» **Work instruction**
Gather every line of the entries that includes the word "function".
[Material shown]
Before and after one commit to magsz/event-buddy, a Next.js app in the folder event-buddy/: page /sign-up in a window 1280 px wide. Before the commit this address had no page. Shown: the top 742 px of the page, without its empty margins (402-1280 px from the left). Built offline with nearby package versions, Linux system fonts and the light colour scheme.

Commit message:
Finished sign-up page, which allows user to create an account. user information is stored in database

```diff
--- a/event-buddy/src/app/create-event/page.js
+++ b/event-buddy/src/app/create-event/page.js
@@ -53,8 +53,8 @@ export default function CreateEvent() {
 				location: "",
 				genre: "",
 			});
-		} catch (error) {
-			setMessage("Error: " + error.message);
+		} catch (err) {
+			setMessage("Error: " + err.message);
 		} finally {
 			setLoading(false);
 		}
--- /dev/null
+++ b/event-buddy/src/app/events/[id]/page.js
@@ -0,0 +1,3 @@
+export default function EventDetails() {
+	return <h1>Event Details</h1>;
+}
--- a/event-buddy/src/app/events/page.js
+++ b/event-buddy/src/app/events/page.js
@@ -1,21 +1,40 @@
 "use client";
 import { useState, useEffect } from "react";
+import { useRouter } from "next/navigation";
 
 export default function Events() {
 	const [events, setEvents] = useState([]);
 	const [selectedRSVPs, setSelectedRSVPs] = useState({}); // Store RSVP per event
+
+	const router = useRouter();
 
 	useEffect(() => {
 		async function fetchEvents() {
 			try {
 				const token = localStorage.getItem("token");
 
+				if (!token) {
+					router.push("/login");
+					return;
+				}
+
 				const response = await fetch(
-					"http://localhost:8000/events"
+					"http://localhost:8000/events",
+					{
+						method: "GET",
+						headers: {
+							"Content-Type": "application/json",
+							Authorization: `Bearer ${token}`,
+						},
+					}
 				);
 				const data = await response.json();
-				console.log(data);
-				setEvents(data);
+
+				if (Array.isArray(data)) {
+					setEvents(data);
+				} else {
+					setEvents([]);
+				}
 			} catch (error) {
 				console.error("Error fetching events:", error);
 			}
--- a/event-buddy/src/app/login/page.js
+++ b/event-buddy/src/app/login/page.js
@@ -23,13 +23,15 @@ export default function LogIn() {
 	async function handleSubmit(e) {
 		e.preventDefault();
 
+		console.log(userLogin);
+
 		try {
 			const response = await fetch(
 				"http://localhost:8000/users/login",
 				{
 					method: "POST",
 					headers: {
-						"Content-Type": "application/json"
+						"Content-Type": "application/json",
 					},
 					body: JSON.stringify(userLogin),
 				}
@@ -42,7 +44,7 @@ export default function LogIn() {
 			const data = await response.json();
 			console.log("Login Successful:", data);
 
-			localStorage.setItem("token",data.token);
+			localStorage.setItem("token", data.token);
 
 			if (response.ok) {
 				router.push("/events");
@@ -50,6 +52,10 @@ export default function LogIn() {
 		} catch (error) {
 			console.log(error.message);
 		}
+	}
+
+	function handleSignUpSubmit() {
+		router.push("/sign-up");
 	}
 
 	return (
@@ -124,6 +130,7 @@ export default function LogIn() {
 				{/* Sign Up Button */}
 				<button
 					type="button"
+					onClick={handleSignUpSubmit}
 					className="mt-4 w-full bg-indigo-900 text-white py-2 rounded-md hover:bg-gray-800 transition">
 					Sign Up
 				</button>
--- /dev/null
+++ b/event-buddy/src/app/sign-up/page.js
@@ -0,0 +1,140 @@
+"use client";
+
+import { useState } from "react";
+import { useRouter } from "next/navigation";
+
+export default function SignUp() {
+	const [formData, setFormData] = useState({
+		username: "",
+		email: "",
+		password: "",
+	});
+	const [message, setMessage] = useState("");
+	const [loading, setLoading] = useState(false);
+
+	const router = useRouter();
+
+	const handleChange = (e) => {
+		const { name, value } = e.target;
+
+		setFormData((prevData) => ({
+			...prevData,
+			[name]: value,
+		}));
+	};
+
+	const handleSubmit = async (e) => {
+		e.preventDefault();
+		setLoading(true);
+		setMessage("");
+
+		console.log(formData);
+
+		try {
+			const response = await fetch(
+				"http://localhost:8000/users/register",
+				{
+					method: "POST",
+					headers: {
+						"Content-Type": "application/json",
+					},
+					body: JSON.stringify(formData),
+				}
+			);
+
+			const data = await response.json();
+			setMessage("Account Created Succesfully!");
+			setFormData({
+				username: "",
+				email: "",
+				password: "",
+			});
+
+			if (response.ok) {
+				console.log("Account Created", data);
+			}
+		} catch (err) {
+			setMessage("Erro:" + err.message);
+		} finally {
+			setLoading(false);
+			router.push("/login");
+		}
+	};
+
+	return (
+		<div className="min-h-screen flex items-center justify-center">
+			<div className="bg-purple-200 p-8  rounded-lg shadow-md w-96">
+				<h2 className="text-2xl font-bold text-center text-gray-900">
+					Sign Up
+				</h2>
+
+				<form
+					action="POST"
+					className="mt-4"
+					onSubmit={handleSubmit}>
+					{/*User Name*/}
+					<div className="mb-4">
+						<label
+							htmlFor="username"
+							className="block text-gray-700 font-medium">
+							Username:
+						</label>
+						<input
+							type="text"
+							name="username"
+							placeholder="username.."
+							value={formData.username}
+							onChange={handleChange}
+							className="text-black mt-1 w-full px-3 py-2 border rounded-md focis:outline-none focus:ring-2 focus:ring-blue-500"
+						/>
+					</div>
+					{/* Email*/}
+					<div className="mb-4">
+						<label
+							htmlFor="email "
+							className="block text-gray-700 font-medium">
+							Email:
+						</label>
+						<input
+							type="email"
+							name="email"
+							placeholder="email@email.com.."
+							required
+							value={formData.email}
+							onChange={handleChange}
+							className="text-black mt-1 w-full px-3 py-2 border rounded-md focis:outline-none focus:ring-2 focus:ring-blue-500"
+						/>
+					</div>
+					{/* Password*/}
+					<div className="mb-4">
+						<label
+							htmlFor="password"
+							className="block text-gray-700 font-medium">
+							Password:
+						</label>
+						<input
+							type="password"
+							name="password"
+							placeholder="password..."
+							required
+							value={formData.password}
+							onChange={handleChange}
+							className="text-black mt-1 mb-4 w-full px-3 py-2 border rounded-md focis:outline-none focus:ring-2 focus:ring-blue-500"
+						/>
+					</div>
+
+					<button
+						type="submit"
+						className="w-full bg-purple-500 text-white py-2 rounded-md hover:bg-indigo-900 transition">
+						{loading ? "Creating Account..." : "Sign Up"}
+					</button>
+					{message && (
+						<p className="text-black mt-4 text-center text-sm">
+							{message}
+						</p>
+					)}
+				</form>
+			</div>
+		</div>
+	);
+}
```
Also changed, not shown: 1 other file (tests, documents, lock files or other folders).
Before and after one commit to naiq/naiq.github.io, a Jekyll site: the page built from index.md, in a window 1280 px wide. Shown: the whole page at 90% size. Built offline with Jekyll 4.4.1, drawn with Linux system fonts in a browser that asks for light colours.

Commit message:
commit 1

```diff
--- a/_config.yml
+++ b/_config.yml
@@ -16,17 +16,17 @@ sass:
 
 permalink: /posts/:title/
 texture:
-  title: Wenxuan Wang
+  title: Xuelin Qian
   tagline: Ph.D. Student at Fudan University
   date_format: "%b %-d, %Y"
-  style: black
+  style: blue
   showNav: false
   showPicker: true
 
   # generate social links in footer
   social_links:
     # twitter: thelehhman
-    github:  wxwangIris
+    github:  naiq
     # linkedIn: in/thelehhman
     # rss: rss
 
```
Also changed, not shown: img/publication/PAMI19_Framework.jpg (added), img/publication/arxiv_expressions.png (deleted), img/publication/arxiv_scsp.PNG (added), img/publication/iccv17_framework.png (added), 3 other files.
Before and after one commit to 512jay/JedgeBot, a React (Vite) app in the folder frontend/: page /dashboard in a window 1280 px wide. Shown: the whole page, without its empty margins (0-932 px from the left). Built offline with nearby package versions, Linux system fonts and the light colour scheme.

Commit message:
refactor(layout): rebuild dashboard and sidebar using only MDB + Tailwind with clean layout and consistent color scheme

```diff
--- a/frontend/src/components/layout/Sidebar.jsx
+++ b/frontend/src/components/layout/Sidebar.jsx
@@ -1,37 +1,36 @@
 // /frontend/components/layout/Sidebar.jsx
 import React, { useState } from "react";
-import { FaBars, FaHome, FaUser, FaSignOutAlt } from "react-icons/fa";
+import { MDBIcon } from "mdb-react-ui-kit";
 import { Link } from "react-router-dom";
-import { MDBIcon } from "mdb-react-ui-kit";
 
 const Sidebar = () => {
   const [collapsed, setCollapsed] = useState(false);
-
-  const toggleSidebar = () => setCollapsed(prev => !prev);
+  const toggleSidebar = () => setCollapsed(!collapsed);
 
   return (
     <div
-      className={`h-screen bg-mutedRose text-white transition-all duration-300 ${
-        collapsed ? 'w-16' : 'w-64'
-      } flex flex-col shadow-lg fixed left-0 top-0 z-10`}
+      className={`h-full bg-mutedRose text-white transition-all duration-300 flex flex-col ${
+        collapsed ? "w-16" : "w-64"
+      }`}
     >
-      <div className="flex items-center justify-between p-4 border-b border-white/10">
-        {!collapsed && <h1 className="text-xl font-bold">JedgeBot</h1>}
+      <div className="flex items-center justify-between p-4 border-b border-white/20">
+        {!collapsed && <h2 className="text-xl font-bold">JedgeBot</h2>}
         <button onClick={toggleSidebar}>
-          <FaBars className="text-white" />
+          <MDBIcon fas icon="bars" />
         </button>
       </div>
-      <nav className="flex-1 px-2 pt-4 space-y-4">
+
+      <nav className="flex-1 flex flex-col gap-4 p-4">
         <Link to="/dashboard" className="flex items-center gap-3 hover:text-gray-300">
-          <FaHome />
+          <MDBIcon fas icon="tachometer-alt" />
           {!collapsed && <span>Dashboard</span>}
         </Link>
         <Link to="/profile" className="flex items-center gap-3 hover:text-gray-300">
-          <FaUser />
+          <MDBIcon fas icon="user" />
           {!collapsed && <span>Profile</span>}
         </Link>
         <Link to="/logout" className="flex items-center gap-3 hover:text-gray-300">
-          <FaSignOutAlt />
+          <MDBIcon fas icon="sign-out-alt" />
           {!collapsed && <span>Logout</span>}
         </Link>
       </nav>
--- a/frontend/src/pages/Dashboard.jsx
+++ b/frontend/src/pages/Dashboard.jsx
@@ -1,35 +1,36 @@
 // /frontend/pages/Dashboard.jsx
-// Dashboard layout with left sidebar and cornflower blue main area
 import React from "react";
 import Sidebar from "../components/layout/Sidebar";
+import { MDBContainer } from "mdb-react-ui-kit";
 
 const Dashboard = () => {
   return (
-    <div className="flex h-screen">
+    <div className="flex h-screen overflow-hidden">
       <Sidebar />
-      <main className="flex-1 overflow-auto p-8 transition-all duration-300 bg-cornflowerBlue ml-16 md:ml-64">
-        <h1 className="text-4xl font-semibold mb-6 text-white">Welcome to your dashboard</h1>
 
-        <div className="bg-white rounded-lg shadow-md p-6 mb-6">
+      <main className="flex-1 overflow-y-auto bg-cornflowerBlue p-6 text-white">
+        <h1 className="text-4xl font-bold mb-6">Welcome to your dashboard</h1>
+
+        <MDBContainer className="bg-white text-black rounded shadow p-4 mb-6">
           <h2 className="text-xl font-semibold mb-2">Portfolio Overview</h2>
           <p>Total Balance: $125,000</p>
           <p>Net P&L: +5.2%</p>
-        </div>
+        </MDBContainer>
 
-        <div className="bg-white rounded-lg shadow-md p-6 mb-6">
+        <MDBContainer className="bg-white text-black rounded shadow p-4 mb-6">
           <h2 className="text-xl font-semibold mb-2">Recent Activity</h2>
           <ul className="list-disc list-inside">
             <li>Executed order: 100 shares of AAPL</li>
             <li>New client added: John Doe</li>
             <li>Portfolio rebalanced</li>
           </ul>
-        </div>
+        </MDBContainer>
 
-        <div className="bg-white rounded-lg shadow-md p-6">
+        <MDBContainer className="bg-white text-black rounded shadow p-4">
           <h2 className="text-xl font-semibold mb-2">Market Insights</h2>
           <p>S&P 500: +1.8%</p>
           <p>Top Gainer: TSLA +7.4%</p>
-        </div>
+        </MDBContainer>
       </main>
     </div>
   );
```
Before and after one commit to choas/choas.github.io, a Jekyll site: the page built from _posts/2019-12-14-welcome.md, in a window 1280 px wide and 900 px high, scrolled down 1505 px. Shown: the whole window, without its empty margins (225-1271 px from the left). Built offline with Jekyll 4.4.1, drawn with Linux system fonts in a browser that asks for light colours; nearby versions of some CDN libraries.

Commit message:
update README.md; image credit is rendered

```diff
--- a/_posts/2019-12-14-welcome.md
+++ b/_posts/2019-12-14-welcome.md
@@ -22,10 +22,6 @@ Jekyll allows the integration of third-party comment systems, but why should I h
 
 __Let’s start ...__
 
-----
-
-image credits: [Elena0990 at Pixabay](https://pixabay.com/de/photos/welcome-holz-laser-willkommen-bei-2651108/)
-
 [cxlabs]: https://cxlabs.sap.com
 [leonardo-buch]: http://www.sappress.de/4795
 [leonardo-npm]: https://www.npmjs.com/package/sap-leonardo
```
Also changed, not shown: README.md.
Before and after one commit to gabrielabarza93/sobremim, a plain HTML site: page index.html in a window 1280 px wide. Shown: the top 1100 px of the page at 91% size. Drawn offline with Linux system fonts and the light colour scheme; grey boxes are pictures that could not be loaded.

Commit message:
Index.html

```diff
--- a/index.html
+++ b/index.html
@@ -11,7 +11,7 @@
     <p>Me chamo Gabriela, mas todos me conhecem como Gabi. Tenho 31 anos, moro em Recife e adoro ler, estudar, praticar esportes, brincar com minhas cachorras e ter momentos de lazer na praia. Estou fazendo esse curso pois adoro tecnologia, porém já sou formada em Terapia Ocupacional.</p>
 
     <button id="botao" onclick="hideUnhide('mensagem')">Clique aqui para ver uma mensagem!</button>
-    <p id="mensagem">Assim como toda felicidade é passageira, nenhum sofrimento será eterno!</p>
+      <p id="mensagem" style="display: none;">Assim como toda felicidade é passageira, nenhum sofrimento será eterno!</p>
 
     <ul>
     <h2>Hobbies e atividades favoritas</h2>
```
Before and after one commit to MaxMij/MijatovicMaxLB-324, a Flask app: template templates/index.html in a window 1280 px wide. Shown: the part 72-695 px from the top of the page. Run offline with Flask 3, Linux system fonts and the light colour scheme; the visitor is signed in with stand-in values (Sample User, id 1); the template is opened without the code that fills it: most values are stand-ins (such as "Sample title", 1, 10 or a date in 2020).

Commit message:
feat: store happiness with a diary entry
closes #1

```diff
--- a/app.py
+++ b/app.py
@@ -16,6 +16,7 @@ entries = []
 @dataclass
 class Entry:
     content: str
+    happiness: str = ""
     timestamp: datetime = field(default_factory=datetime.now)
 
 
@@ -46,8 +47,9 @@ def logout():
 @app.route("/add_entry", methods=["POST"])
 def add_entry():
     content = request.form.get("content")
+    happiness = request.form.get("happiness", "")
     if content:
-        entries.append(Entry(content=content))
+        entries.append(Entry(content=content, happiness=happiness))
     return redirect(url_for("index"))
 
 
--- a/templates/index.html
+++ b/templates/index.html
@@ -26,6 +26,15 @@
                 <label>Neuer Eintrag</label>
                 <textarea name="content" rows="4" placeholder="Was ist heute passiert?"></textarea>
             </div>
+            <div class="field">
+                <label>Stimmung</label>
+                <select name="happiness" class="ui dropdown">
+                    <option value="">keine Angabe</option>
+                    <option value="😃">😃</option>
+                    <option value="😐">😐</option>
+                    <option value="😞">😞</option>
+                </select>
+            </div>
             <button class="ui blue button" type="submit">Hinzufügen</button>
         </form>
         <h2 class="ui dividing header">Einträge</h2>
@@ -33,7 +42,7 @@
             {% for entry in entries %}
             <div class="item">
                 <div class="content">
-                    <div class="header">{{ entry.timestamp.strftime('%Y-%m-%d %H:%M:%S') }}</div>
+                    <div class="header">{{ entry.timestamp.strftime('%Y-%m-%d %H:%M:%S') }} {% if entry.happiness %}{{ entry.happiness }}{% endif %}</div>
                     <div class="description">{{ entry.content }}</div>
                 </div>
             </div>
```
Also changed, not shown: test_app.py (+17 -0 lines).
[/Material shown]
» **Expected answer**
@@ -53,8 +53,8 @@ export default function CreateEvent() {
+export default function EventDetails() {
 export default function Events() {
 		async function fetchEvents() {
@@ -23,13 +23,15 @@ export default function LogIn() {
 	async function handleSubmit(e) {
@@ -42,7 +44,7 @@ export default function LogIn() {
@@ -50,6 +52,10 @@ export default function LogIn() {
+	function handleSignUpSubmit() {
@@ -124,6 +130,7 @@ export default function LogIn() {
+export default function SignUp() {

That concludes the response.